Re: Ah, the good ol’ days

The editorial “Ah, the good ol’ days. Nary an orphan in sight.” (BCMJ 2016;58:244) provided a simplistic description of the growth of hospital medicine (a.k.a., hospitalist programs) in BC. It also included a number of misleading statements.

For example, the author claims that “patients who were cared for by their own GP had shorter hospital stays” than those cared for by hospitalists. No references are provided to support this claim. In fact, numerous studies in the United States, and some limited evidence from Canada, have shown the opposite—hospitalists reduce length of stay compared to nonhospitalists,[1-3] while reducing hospital costs and possibly also improving quality of care.

There are clearly advantages to the traditional model of inpatient care provided by a patient’s own GP. Good continuity of care is the most obvious example. I have great respect for the dedication of my GP colleagues who maintain busy community practices as well as hospital privileges. The medium-sized community where I work is fortunate to have a strong hospitalist department that has regular contact and an active collegial relationship with the community-based family physicians, both those with and without active hospital privileges.
—Scott D. Smith, MD, CCFP, MSc
Hospitalist, Kelowna

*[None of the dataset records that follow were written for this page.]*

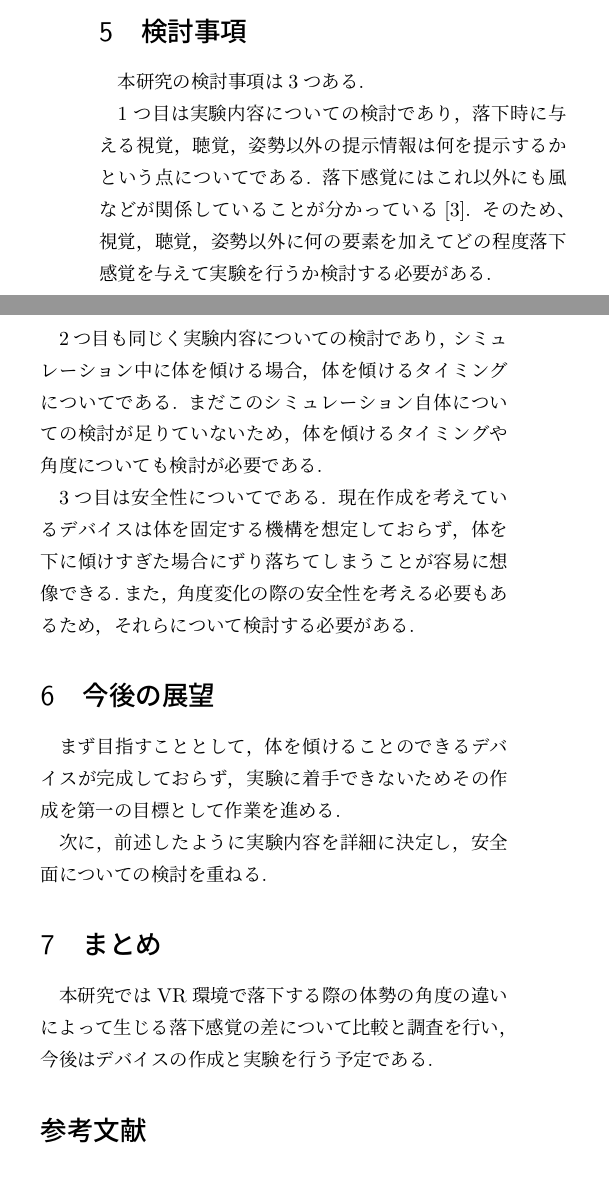
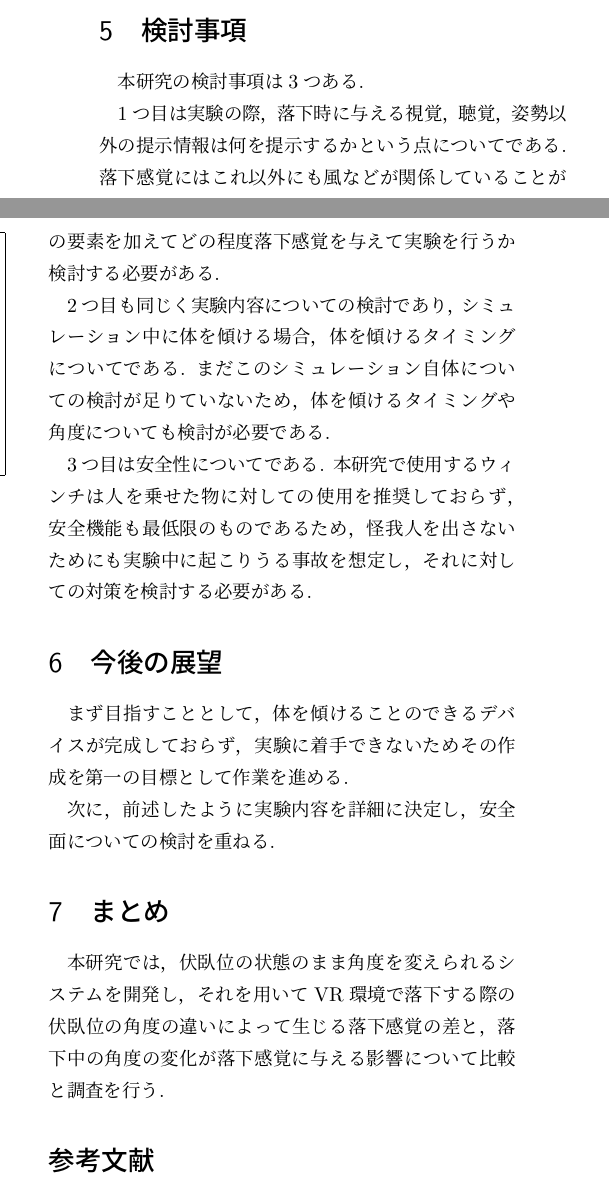
Before and after one commit to YumeneTakeda/C0B20205_YumeneTakeda_Chukan, a LaTeX document (main.tex): two parts of the columns of page 2 of 2, joined at a grey line, cut so that both start at the same text. Compiled offline with upLaTeX and dvipdfmx.

Commit message:
小修整

```diff
--- a/main.tex
+++ b/main.tex
@@ -89,7 +91,7 @@ VRと落下を組み合わせたイベントも登場した.
 \section{検討事項}
 本研究の検討事項は3つある.
 
-1つ目は実験内容についての検討であり，落下時に与える視覚，聴覚，姿勢以外の提示情報は何を提示するかという点についてである.
+1つ目は実験の際，落下時に与える視覚，聴覚，姿勢以外の提示情報は何を提示するかという点についてである.
 落下感覚にはこれ以外にも風などが関係していることが分かっている\cite{青木誠也2018音と風によって浮遊感を感じさせる装置の制作}.
 そのため、視覚，聴覚，姿勢以外に何の要素を加えてどの程度落下感覚を与えて実験を行うか検討する必要がある.
 
@@ -97,7 +99,7 @@ VRと落下を組み合わせたイベントも登場した.
 まだこのシミュレーション自体についての検討が足りていないため，体を傾けるタイミングや角度についても検討が必要である.
 
 3つ目は安全性についてである.
-現在作成を考えているデバイスは体を固定する機構を想定しておらず，体を下に傾けすぎた場合にずり落ちてしまうことが容易に想像できる.また，角度変化の際の安全性を考える必要もあるため，それらについて検討する必要がある.
+本研究で使用するウィンチは人を乗せた物に対しての使用を推奨しておらず，安全機能も最低限のものであるため，怪我人を出さないためにも実験中に起こりうる事故を想定し，それに対しての対策を検討する必要がある.
 
 \section{今後の展望}
 まず目指すこととして，体を傾けることのできるデバイスが完成しておらず，実験に着手できないためその作成を第一の目標として作業を進める.
@@ -105,7 +107,7 @@ VRと落下を組み合わせたイベントも登場した.
 次に，前述したように実験内容を詳細に決定し，安全面についての検討を重ねる.
 
 \section{まとめ}
-本研究ではVR環境で落下する際の体勢の角度の違いによって生じる落下感覚の差について比較と調査を行い，今後はデバイスの作成と実験を行う予定である.
+本研究では，伏臥位の状態のまま角度を変えられるシステムを開発し，それを用いてVR環境で落下する際の伏臥位の角度の違いによって生じる落下感覚の差と，落下中の角度の変化が落下感覚に与える影響について比較と調査を行う.
 
 
  \bibliographystyle{junsrt}
```
Also changed, not shown: 20230809_Chukan_yumenet.pdf, main.tex (6 more changed lines).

1.    Rifkin WD, Holmboe E, Scherer H, Sierra H. Comparison of hospitalists and nonhospitalists in inpatient length of stay adjusting for patient and physician characteristics. J Gen Intern Med 2004;19:1127-1132.

2.    Lindenauer PK, Rothberg MB, Pekow PS, et al. Outcomes of care by hospitalists, general internists, and family physicians. N Engl J Med. 2007;357:2589-2600.

3.    Yousefi V, Wilton D. Re-designing hospital care: Learning from the experience of hospital medicine in Canada. J Global Health Care Systems 2011;1:2-10.

Scott D. Smith, MD, CCFP, MSc. Re: Ah, the good ol’ days. BCMJ, Vol. 58, No. 7, September, 2016, Page(s) 358 - Letters.

Above is the information needed to cite this article in your paper or presentation. The International Committee of Medical Journal Editors (ICMJE) recommends the following citation style, which is the now nearly universally accepted citation style for scientific papers:
Halpern SD, Ubel PA, Caplan AL, Marion DW, Palmer AM, Schiding JK, et al. Solid-organ transplantation in HIV-infected patients. N Engl J Med. 2002;347:284-7.

About the ICMJE and citation styles

The ICMJE is small group of editors of general medical journals who first met informally in Vancouver, British Columbia, in 1978 to establish guidelines for the format of manuscripts submitted to their journals. The group became known as the Vancouver Group. Its requirements for manuscripts, including formats for bibliographic references developed by the U.S. National Library of Medicine (NLM), were first published in 1979. The Vancouver Group expanded and evolved into the International Committee of Medical Journal Editors (ICMJE), which meets annually. The ICMJE created the Recommendations for the Conduct, Reporting, Editing, and Publication of Scholarly Work in Medical Journals to help authors and editors create and distribute accurate, clear, easily accessible reports of biomedical studies.

An alternate version of ICMJE style is to additionally list the month an issue number, but since most journals use continuous pagination, the shorter form provides sufficient information to locate the reference. The NLM now lists all authors.

BCMJ standard citation style is a slight modification of the ICMJE/NLM style, as follows:

  • Only the first three authors are listed, followed by "et al."
  • There is no period after the journal name.
  • Page numbers are not abbreviated.

For more information on the ICMJE Recommendations for the Conduct, Reporting, Editing, and Publication of Scholarly Work in Medical Journals, visit

BCMJ Guidelines for Authors

Leave a Reply